Faced with this announcement, some speculated that the Pope and the Curia wanted to stand back and take time to examine the work of the Sauvé Commission. The president of the bishops' conference of France was responsible for explaining the postponement of the meeting for the aforementioned reason: an overly busy schedule.
But the case is bouncing back. During the flight that brought him back from Athens on Monday, December 6, Francis answered a question on this subject, in which he kept a certain distance from the Sauvé report: “When you carry out a study over such a long period, you risk confusing the way of seeing the problem 70 years ago with the way of seeing now,” he explained.
And then he drove home the point: “You have to be careful with the interpretations that are given over time.” These words overlap with what Cardinal Pietro Parolin, Secretary of State of the Holy See, said in private. In particular, he insisted on the fact that such a report could not justify “profoundly reforming the institution.”
It seems that it was the analysis of the Sauvé report by the members of the Catholic Academy of France that was decisive in delaying the interview with the members of CIASE.
According to the newspaper La Croix, citing “several Vatican sources,” in Roman circles accuse the Commission “of having exceeded its prerogatives, by making recommendations in areas of competence which are not its own.”
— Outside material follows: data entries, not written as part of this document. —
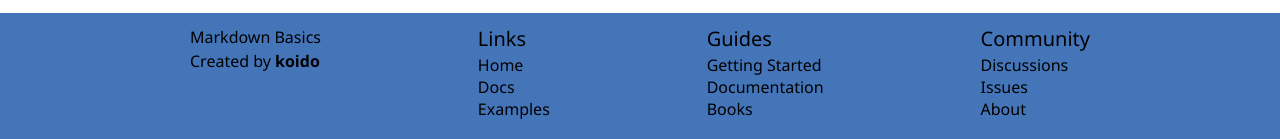
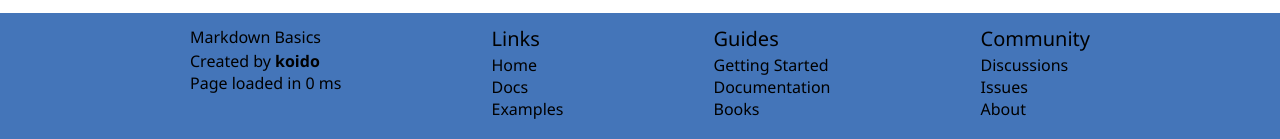
Before and after one commit to tigeet/web, a website: page index.html in a window 1280 px wide. Shown: the part 1140-1279 px from the top of the page. Drawn offline with Linux system fonts and the light colour scheme.

Commit message:
feat: added page load metric

```diff
--- a/index.html
+++ b/index.html
@@ -9,6 +9,7 @@
   <link rel="stylesheet" href="./resources/css/global.css">
   <link rel="stylesheet" href="./resources/css/style.css">
   <link rel="icon" href="./resources/assets/icon.png" type="image/png">
+  <script src="./resources/scripts/load.js" defer></script>
 
   <meta name="keywords" content="md, MD, markdown, syntax, markdown syntax">
   <meta name="description" content="The markdown syntax basics">
@@ -149,12 +150,24 @@
   <footer>
     <div class="wrapper">
       <div class="footer-nav__row">
+
+
         <div class="footer-nav__col">
           <p class="footer-nav__logo footer-nav__heading">
             Markdown Basics
           </p>
+          <ul class="footer-nav__list">
+            <li class="footer-nav__item">
           <span class="link footer-nav__link">Created by <b>koido</b></span>
+            </li>
+            <li class="footer-nav__item" id="footer-nav__metric">
+              <span class="link footer-nav__link">Page loaded in <span id="footer-nav__page-load">0</span> ms</span>
+            </li>
+          </ul>
         </div>
+
+
+
         <div class="footer-nav__col">
           <h6 class="footer-nav__heading">Links</h6>
           <ul class="footer-nav__list">
--- /dev/null
+++ b/resources/scripts/load.js
@@ -0,0 +1,15 @@
+const containerId = "footer-nav__metric";
+const pageLoadId = "footer-nav__page-load";
+
+(function () {
+  const start = Date.now();
+  window.onload = () => {
+    const loadTime = Date.now() - start;
+
+    const container = document.getElementById(containerId);
+    container.style.visibility = "visible";
+
+    const pageLoad = document.getElementById(pageLoadId);
+    pageLoad.innerHTML = loadTime;
+  };
+})();
```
FSSPX.News has strongly denounced this aspect, noting in particular certain proposals, including the ones which more or less seriously attack the Catholic faith itself. The French bishops, for their part, have not formulated any criticism of the recommendations.
The Curia was also surprised at the method used to obtain the now well known estimate, and proclaimed by Mr. Sauvé when presenting the report.
Msgr. de Moulins-Beaufort had announced that he would ask the Pope for help with the follow-up to the report and the measures that should be taken. He is now due to meet Francis on Monday, December 13, following the fall Plenary Assembly. On this occasion, Le Figaro sums up the situation with the following headline: “Sauvé Report: the Pope Calls the Bishops of France to Account.”
The situation may be complicated for the French episcopate, which will undoubtedly endeavor to defend a report which it has commissioned and fully approved, while Rome - Pope and Curie included - has clear reservations.
What if the help requested were made concrete by opening the eyes of the episcopate of France on this delicate and painful affair? A case which can in no way be the occasion for an attack on the institutions of the Church, nor give rise to serious criticism of her methodology, at the risk of making these wounds even more painful.
This awareness of the abnormality of the CIASE report should perhaps lead to a review of the MHG report of the German bishops, already commented on several times in FSSPX.News. This document has already accused the Church using the term “institutional,” equivalent to “systemic.” But the reactions were few, and did not prevent the establishment of the Synodal Path.
This synod has issued proposals which are largely equivalent to the recommendations of the CIASE Report. They have already passed several stages, and are in the process of being voted on and promoted to the rank of laws in the Church in Germany, it being up to each bishop to make them concrete in his diocese.
But it seems it's easier wag a finger at the French episcopate than at the German bishops. And Msgr. de Moulins-Beaufort does not have the stature of Cardinal Reinhard Marx or Msgr. Georg Bätzing, the current president of the German Bishops' Conference.
If this episode could open Rome’s eyes to the urgent need to slow down or stop the Synodal Path, all would not be lost. But it is undoubtedly too late for some of the German faithful.